[Structured diff data]

-----

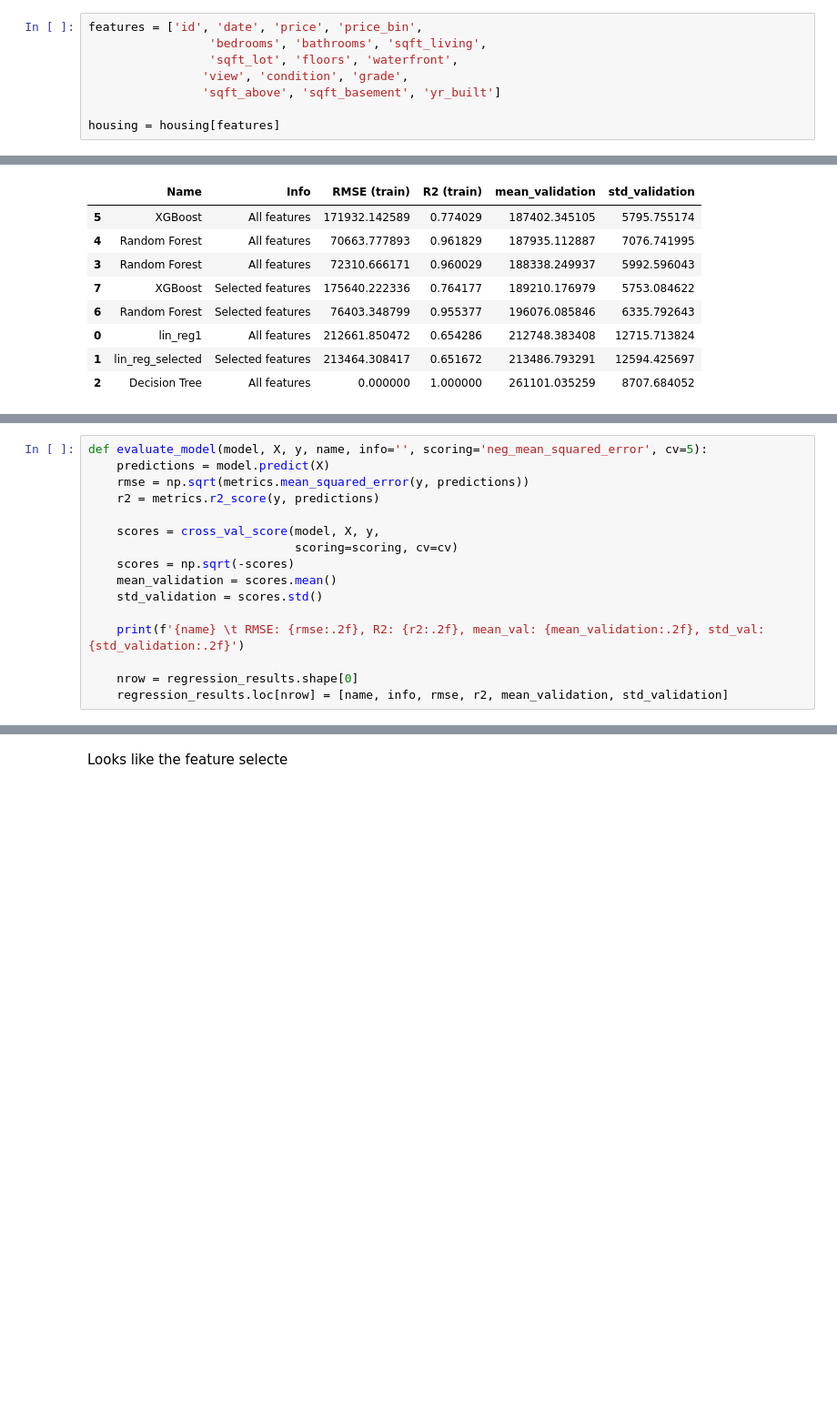
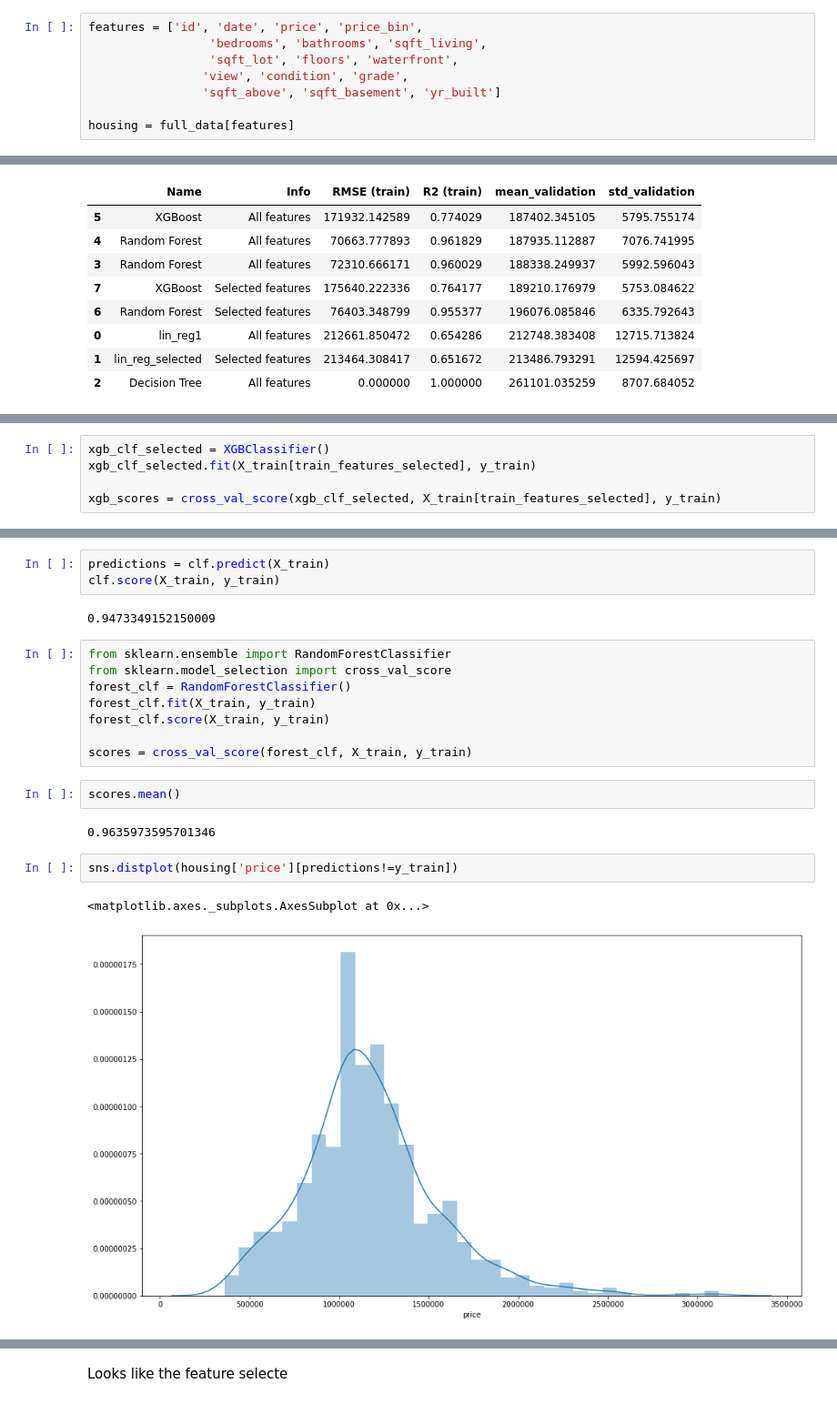
Before and after one commit to PabloOb/housing_seattle, a Jupyter notebook: analysis.ipynb, the cells around one changed output, grey strips where cells are left out. Shown: that part at 91% size. Drawn from its saved outputs; the diff is of its cells as text; blank space fills up the shorter version.

```diff
--- a/analysis.ipynb
+++ b/analysis.ipynb
@@ -35,7 +35,7 @@ features = ['id', 'date', 'price', 'price_bin',
                 'view', 'condition', 'grade',
                 'sqft_above', 'sqft_basement', 'yr_built']
 
-housing = housing[features]
+housing = full_data[features]
 # %% [markdown]
 # First look at the data
 # %%
@@ -480,2 +491,7 @@ regression_results
 X_train = housing[train_features_all]
 y_train = housing['price_bin']
+# %%
+xgb_clf_selected = XGBClassifier()
+xgb_clf_selected.fit(X_train[train_features_selected], y_train)
+
+xgb_scores = cross_val_score(xgb_clf_selected, X_train[train_features_selected], y_train)
@@ -487,16 +512,22 @@ KeyboardInterrupt:
-# %%
-def evaluate_model(model, X, y, name, info='', scoring='neg_mean_squared_error', cv=5):
-    predictions = model.predict(X)
-    rmse = np.sqrt(metrics.mean_squared_error(y, predictions))
-    r2 = metrics.r2_score(y, predictions)
-
-    scores = cross_val_score(model, X, y,
-                             scoring=scoring, cv=cv)
-    scores = np.sqrt(-scores)
-    mean_validation = scores.mean()
-    std_validation = scores.std()
-
-    print(f'{name} \t RMSE: {rmse:.2f}, R2: {r2:.2f}, mean_val: {mean_validation:.2f}, std_val: {std_validation:.2f}')
-
-    nrow = regression_results.shape[0]
-    regression_results.loc[nrow] = [name, info, rmse, r2, mean_validation, std_validation]
+# %%
+predictions = clf.predict(X_train)
+clf.score(X_train, y_train)
+# %% [output]
+0.9473349152150009
+# %%
+from sklearn.ensemble import RandomForestClassifier
+from sklearn.model_selection import cross_val_score
+forest_clf = RandomForestClassifier()
+forest_clf.fit(X_train, y_train)
+forest_clf.score(X_train, y_train)
+
+scores = cross_val_score(forest_clf, X_train, y_train)
+# %%
+scores.mean()
+# %% [output]
+0.9635973595701346
+# %%
+sns.distplot(housing['price'][predictions!=y_train])
+# %% [output]
+<matplotlib.axes._subplots.AxesSubplot at 0x...>
+[figure, added]
```
Also changed, not shown: parts of 19 cells of this notebook.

-----

> [WHAT TO PRODUCE]
When restating the records word for word, omit any picture they contain.

> [RESPONSE TO THIS TASK]
Before and after one commit to PabloOb/housing_seattle, a Jupyter notebook: analysis.ipynb, the cells around one changed output, grey strips where cells are left out. Shown: that part at 91% size. Drawn from its saved outputs; the diff is of its cells as text; blank space fills up the shorter version.

```diff
--- a/analysis.ipynb
+++ b/analysis.ipynb
@@ -35,7 +35,7 @@ features = ['id', 'date', 'price', 'price_bin',
                 'view', 'condition', 'grade',
                 'sqft_above', 'sqft_basement', 'yr_built']
 
-housing = housing[features]
+housing = full_data[features]
 # %% [markdown]
 # First look at the data
 # %%
@@ -480,2 +491,7 @@ regression_results
 X_train = housing[train_features_all]
 y_train = housing['price_bin']
+# %%
+xgb_clf_selected = XGBClassifier()
+xgb_clf_selected.fit(X_train[train_features_selected], y_train)
+
+xgb_scores = cross_val_score(xgb_clf_selected, X_train[train_features_selected], y_train)
@@ -487,16 +512,22 @@ KeyboardInterrupt:
-# %%
-def evaluate_model(model, X, y, name, info='', scoring='neg_mean_squared_error', cv=5):
-    predictions = model.predict(X)
-    rmse = np.sqrt(metrics.mean_squared_error(y, predictions))
-    r2 = metrics.r2_score(y, predictions)
-
-    scores = cross_val_score(model, X, y,
-                             scoring=scoring, cv=cv)
-    scores = np.sqrt(-scores)
-    mean_validation = scores.mean()
-    std_validation = scores.std()
-
-    print(f'{name} \t RMSE: {rmse:.2f}, R2: {r2:.2f}, mean_val: {mean_validation:.2f}, std_val: {std_validation:.2f}')
-
-    nrow = regression_results.shape[0]
-    regression_results.loc[nrow] = [name, info, rmse, r2, mean_validation, std_validation]
+# %%
+predictions = clf.predict(X_train)
+clf.score(X_train, y_train)
+# %% [output]
+0.9473349152150009
+# %%
+from sklearn.ensemble import RandomForestClassifier
+from sklearn.model_selection import cross_val_score
+forest_clf = RandomForestClassifier()
+forest_clf.fit(X_train, y_train)
+forest_clf.score(X_train, y_train)
+
+scores = cross_val_score(forest_clf, X_train, y_train)
+# %%
+scores.mean()
+# %% [output]
+0.9635973595701346
+# %%
+sns.distplot(housing['price'][predictions!=y_train])
+# %% [output]
+<matplotlib.axes._subplots.AxesSubplot at 0x...>
+[figure, added]
```
Also changed, not shown: parts of 19 cells of this notebook.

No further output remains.